If you were to go with online opinion, AoC is all about getting the solutions as fast as possible. This is actually not true, apart from the top 100 scorers every day. Many people post their full solution online on the AoC subreddit as soon as the top 100 slots have been filled. So if you want to get 50 stars, you pick a popular language (like Python), hang out in the solutions megathread, and run the first posted solution on your input to get the correct results.
If your organization has a “competition” where the top scorers in their leaderboard get some reward, don’t participate. It’s too easy to suspect someone of “cheating” for it to be fun.
Instead, focusing on using the event to expand your skills.
You don’t need to finish each puzzle the day it is released, or within the 25 first days of December
The puzzles can be completed at any time and in any order.
Don’t let trivial mistakes trip you up
In almost every puzzle, your personalized input will be provided as a text file. Set up your environment to deal with this consistently.
For example, for every puzzle, I make a new subdirectory. The puzzle input goes into a file called
input.txt. The example input goes into another file,
test.txt. I then open a new file for my code, and enter a canned template that reads the content of a file into an array, one line per entry. It takes care of newlines and carriage returns (but preserves empty lines).
Then, when it comes to dealing with the input meaning, I can operate on an abstract array instead of a file.
In a similar manner I also set up some modules for dumping variables, running simple tests, etc.
You can see my (Perl) template here.
Use the examples
The puzzle text is clearly written, and any questions you might have regarding the rules of the puzzle are answered in the text or in the example. Once you get the example to run correctly, it’s generally just a question of changing the in-data to “live” to get your answer.
Generally. At higher levels there can be “twists” in how the real data is presented as compared to the examples. Also look out for edge cases. The example data might not include negative numbers, but the real input does. Have you taken that into account?
Puzzles start out easy but get harder
And weekends are generally tougher than weekdays.
Some problem classes tend to make an appearance every event
- Conway’s Game of Life
- Register Rodeo - this is my term for a class of problem where you’re given a long list of statements, some of which are data and some of which are instructions, and you need to decode them

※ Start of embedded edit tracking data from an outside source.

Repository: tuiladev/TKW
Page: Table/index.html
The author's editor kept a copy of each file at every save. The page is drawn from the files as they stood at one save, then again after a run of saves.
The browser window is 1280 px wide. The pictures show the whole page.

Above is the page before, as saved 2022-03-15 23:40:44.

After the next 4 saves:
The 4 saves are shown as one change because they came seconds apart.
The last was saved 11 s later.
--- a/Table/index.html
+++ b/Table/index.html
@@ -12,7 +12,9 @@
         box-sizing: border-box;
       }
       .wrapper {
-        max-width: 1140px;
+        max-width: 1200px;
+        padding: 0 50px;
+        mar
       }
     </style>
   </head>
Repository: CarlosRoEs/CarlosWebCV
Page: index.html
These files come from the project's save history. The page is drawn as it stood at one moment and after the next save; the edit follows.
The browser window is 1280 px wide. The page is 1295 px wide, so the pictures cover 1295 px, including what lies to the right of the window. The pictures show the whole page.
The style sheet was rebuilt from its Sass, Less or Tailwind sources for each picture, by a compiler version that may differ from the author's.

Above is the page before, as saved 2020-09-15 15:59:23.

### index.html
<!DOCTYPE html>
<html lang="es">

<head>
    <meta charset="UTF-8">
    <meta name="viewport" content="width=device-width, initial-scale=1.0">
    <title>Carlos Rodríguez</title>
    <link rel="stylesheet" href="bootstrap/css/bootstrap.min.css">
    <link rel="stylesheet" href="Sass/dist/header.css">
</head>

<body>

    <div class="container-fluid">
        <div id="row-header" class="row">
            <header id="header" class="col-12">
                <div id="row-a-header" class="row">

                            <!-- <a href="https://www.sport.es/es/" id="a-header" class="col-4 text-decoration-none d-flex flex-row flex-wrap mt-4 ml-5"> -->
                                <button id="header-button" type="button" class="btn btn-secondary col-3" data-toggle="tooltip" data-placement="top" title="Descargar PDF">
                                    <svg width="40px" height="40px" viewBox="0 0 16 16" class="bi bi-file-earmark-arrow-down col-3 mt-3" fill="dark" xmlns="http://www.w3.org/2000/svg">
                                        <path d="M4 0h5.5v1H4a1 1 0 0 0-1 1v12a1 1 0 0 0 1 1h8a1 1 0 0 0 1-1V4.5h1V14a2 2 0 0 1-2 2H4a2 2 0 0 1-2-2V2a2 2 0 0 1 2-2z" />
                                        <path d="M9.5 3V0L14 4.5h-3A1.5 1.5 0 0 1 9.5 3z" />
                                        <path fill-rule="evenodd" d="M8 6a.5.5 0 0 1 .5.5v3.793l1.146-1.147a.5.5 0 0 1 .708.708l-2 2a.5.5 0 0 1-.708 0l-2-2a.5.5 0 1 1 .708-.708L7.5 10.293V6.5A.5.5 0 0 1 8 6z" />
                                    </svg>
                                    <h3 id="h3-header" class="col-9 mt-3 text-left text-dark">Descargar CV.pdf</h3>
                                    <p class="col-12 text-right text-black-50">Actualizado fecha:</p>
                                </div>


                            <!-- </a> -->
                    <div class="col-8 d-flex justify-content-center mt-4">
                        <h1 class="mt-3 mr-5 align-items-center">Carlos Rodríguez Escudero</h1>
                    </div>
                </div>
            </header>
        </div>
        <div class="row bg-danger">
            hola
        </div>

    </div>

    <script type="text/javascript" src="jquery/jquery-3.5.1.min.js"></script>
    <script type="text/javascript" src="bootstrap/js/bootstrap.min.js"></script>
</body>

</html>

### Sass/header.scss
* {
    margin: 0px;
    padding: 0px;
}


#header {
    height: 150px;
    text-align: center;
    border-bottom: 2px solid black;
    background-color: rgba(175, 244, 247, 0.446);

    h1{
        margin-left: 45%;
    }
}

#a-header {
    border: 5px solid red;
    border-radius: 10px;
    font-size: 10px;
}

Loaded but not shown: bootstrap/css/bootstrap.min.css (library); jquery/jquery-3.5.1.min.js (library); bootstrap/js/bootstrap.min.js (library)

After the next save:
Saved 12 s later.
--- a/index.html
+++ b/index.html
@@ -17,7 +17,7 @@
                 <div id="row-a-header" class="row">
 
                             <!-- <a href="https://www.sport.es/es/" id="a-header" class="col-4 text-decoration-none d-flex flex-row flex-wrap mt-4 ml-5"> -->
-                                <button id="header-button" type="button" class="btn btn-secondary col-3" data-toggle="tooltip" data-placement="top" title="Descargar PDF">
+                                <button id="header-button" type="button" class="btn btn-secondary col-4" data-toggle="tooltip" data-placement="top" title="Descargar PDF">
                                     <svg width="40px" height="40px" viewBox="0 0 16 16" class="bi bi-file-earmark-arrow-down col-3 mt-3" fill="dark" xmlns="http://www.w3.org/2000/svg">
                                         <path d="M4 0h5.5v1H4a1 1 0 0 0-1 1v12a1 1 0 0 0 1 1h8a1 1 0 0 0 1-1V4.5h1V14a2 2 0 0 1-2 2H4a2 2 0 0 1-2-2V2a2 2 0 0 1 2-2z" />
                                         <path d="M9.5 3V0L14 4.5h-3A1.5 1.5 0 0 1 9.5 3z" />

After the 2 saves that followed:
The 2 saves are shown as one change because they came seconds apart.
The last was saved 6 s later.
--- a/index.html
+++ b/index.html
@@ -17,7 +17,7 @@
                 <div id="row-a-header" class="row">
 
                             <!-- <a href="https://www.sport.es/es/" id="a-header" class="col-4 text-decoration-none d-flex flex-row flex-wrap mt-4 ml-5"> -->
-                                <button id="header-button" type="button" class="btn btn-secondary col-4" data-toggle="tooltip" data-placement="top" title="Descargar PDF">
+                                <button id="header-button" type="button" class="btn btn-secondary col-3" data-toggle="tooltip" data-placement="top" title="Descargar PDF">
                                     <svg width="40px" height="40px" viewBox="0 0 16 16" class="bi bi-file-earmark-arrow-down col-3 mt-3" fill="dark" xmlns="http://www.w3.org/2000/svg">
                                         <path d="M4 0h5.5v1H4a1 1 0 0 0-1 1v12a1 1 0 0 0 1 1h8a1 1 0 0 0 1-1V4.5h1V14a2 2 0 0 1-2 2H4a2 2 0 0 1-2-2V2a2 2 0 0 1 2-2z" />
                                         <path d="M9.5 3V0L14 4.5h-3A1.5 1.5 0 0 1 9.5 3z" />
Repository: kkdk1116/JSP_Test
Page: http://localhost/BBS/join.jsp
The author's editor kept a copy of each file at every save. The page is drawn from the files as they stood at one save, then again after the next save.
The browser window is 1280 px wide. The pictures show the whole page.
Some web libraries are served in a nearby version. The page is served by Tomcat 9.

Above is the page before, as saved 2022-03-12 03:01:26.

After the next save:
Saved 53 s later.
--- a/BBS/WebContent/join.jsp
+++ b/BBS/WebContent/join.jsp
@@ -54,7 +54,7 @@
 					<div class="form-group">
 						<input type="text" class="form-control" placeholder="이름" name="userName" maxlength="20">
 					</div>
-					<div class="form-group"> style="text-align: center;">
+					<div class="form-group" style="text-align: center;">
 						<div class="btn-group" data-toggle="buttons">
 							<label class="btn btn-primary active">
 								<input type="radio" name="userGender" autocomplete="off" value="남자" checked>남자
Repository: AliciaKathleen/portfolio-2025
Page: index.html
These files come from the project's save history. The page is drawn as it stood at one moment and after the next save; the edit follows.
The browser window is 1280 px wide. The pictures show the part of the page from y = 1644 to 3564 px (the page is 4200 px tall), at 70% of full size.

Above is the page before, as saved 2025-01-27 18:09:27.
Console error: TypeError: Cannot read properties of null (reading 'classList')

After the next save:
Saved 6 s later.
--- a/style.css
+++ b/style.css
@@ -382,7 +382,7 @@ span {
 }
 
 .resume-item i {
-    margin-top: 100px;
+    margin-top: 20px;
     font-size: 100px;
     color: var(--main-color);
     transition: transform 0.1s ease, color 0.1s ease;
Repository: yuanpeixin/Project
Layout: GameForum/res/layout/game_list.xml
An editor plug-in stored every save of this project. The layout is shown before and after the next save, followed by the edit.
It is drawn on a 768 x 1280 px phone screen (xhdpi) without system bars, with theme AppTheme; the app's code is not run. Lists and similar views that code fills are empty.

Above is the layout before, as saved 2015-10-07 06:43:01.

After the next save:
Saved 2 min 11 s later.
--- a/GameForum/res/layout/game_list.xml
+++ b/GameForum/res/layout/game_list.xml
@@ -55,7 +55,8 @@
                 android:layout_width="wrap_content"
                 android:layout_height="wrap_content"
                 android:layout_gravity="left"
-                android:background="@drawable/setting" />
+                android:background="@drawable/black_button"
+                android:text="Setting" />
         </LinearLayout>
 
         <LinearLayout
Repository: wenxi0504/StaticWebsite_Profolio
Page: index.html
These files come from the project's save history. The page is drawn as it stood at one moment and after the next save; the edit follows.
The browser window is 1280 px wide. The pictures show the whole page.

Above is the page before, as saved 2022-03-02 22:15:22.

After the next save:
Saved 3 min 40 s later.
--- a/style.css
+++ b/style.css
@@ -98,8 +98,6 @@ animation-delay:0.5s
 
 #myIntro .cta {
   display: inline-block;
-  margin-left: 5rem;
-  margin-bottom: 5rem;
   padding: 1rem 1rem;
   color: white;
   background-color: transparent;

- pathfinding through a maze
- finding the lowest cost for some complicated series of actions (generalized Dijkstra’s)
Having a basic knowledge about these is beneficial, but not required.
Remember to have fun!
 if you want to try to crack the top 100, this guide is not for you.